MedicalXpress Breaking News-and-Events Dec 23, 2023

Researchers at the University of Texas Medical Branch, Galveston, have provided substantial evidence supporting the potential role of statins in mitigating venous thromboembolism (VTE) risk associated with hormone therapy in postmenopausal women, possibly reshaping the risk-benefit considerations for this population.

In a paper, "Statin Use and the Risk of Venous Thromboembolism in Women Taking Hormone Therapy," published in JAMA Network Open, the researchers used a cohort of 223,949 women (mean age 57.5 years) with 20,359 cases and 203,590 matched controls to conduct a nested case-control design analyzing data from a commercially insured claims database in the United States.

Statin therapy was associated with reduced VTE risk in women on hormone therapy, highlighting potential benefits for women with perimenopausal symptoms. Hormone therapy exposure without statin therapy increased VTE risk by 53%, but when combined with statins, the risk was reduced by 18% compared to those without hormone therapy or statin exposure.

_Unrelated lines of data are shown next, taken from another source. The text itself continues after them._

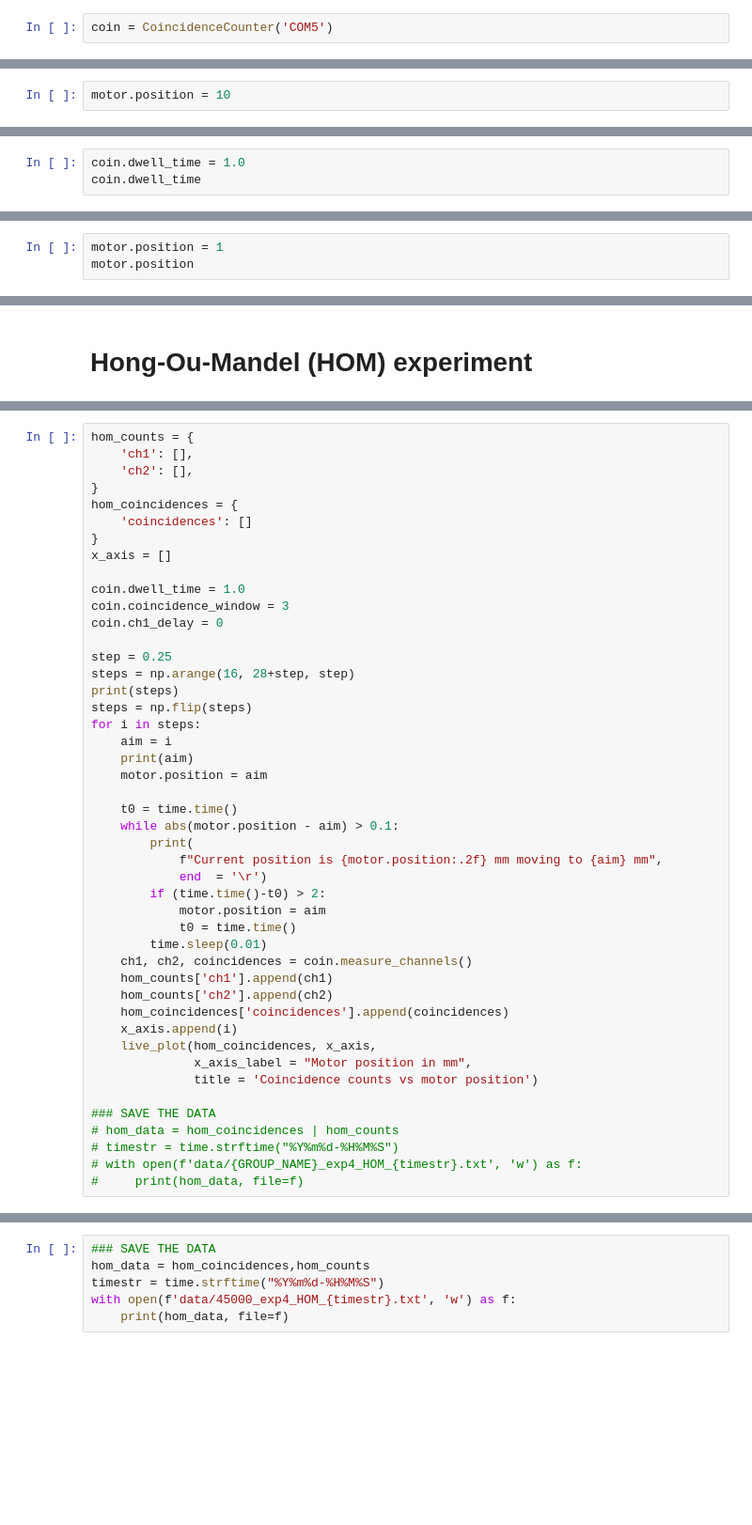
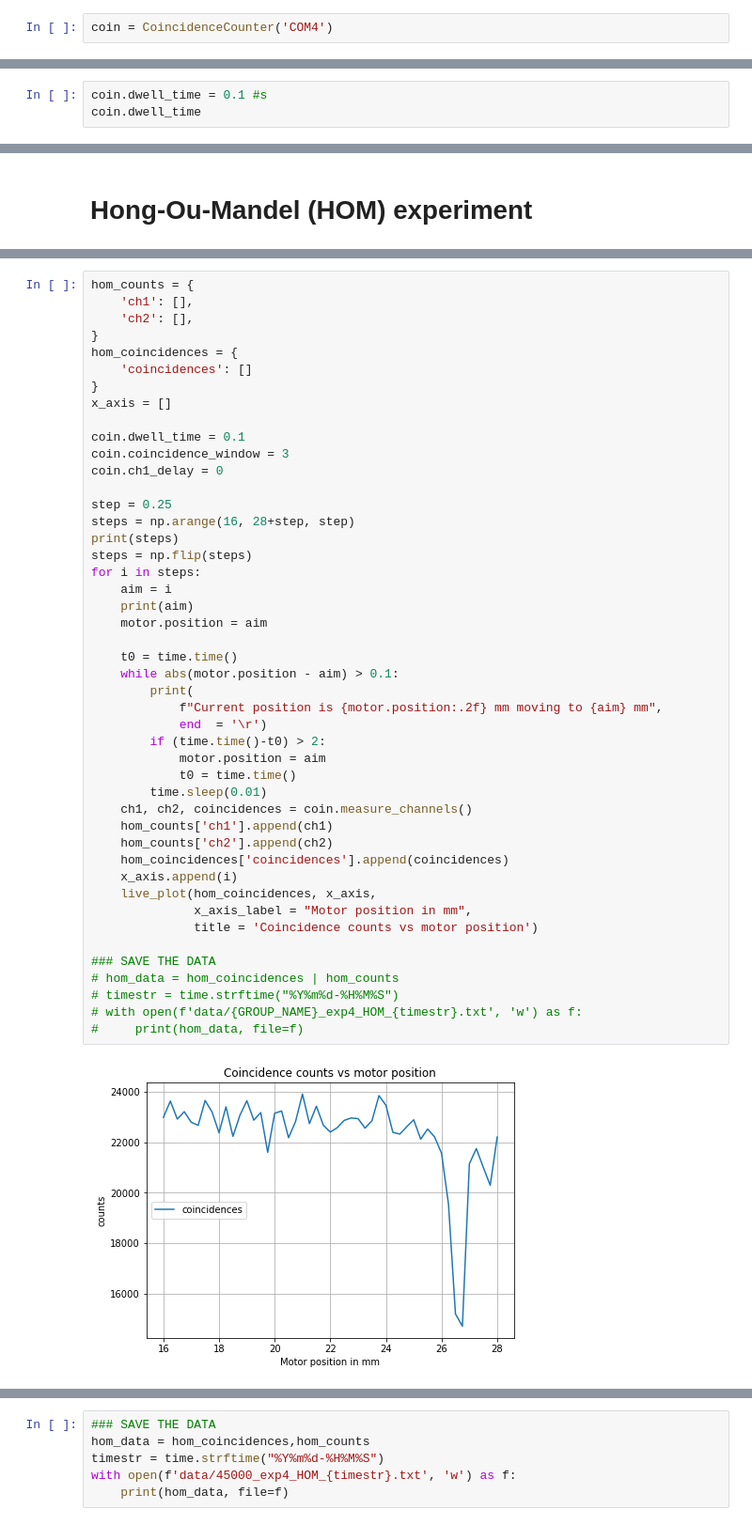
Before and after one commit to andncl/QUBITEKK_quantum_optics_drivers, a Jupyter notebook: lab_notebook.ipynb, the cells around one changed output, grey strips where cells are left out. Shown: that part at 94% size. Drawn from its saved outputs; the diff is of its cells as text; blank space fills up the shorter version.

```diff
--- a/lab_notebook.ipynb
+++ b/lab_notebook.ipynb
@@ -38,2 +49,2 @@ motor = MotorDriver('COM18')
 # %%
-coin = CoincidenceCounter('COM5')
+coin = CoincidenceCounter('COM4')
@@ -42,2 +50,0 @@ bi_photon_source = BiPhotonSource('COM4')
-# %%
-motor.position = 10
@@ -47,3 +60,3 @@ coin.ch1_delay
 # %%
-coin.dwell_time = 1.0
+coin.dwell_time = 0.1 #s
 coin.dwell_time
@@ -58,3 +76,0 @@ print(f" ch1: {counts[0]}\n ch2: {counts[1]}\n coincidences: {counts[2]}")
-# %%
-motor.position = 1
-motor.position
@@ -96,7 +112,7 @@ hom_coincidences = {
 }
 x_axis = []
 
-coin.dwell_time = 1.0
+coin.dwell_time = 0.1
 coin.coincidence_window = 3
 coin.ch1_delay = 0
 
@@ -105,30 +121,32 @@ steps = np.arange(16, 28+step, step)
 print(steps)
 steps = np.flip(steps)
 for i in steps:
     aim = i
     print(aim)
     motor.position = aim
 
     t0 = time.time()
     while abs(motor.position - aim) > 0.1:
         print(
             f"Current position is {motor.position:.2f} mm moving to {aim} mm",
             end  = '\r')
         if (time.time()-t0) > 2:
             motor.position = aim
             t0 = time.time()
         time.sleep(0.01)
     ch1, ch2, coincidences = coin.measure_channels()
     hom_counts['ch1'].append(ch1)
     hom_counts['ch2'].append(ch2)
     hom_coincidences['coincidences'].append(coincidences)
     x_axis.append(i)
     live_plot(hom_coincidences, x_axis,
               x_axis_label = "Motor position in mm",
               title = 'Coincidence counts vs motor position')
 
 ### SAVE THE DATA
 # hom_data = hom_coincidences | hom_counts
 # timestr = time.strftime("%Y%m%d-%H%M%S")
 # with open(f'data/{GROUP_NAME}_exp4_HOM_{timestr}.txt', 'w') as f:
 #     print(hom_data, file=f)
+# %% [output]
+[figure, added]
```
Also changed, not shown: parts of 35 cells of this notebook, 2 other files.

Menopause can cause problematic symptoms like hot flashes, sleep disruptions, cognitive changes, vaginal dryness and urine leakage that can significantly impact a woman's quality of life. Hormone therapy is often used to manage these symptoms. However, hormone therapy has a downside, as previous studies indicate an elevated risk of developing blood clots or VTE.

Statin drug therapy has been associated with reducing the risk of major cardiovascular events and VTE. Statin therapy, along with hormone therapy, has looked promising in some previous studies, though with different dosage guidelines than are typical in the US.

The current study aimed to clarify the association between hormone therapy, statin use, and VTE risk, specifically in the US population of women aged 50 to 64. The results show that statin therapy reduced hormone therapy–associated VTE risk, with high-intensity statins showing a more significant risk reduction.

The authors conclude that while statin therapy was associated with reduced risk of VTE associated with exogenous hormones, it did not eliminate the risk, suggesting that more controlled studies are needed.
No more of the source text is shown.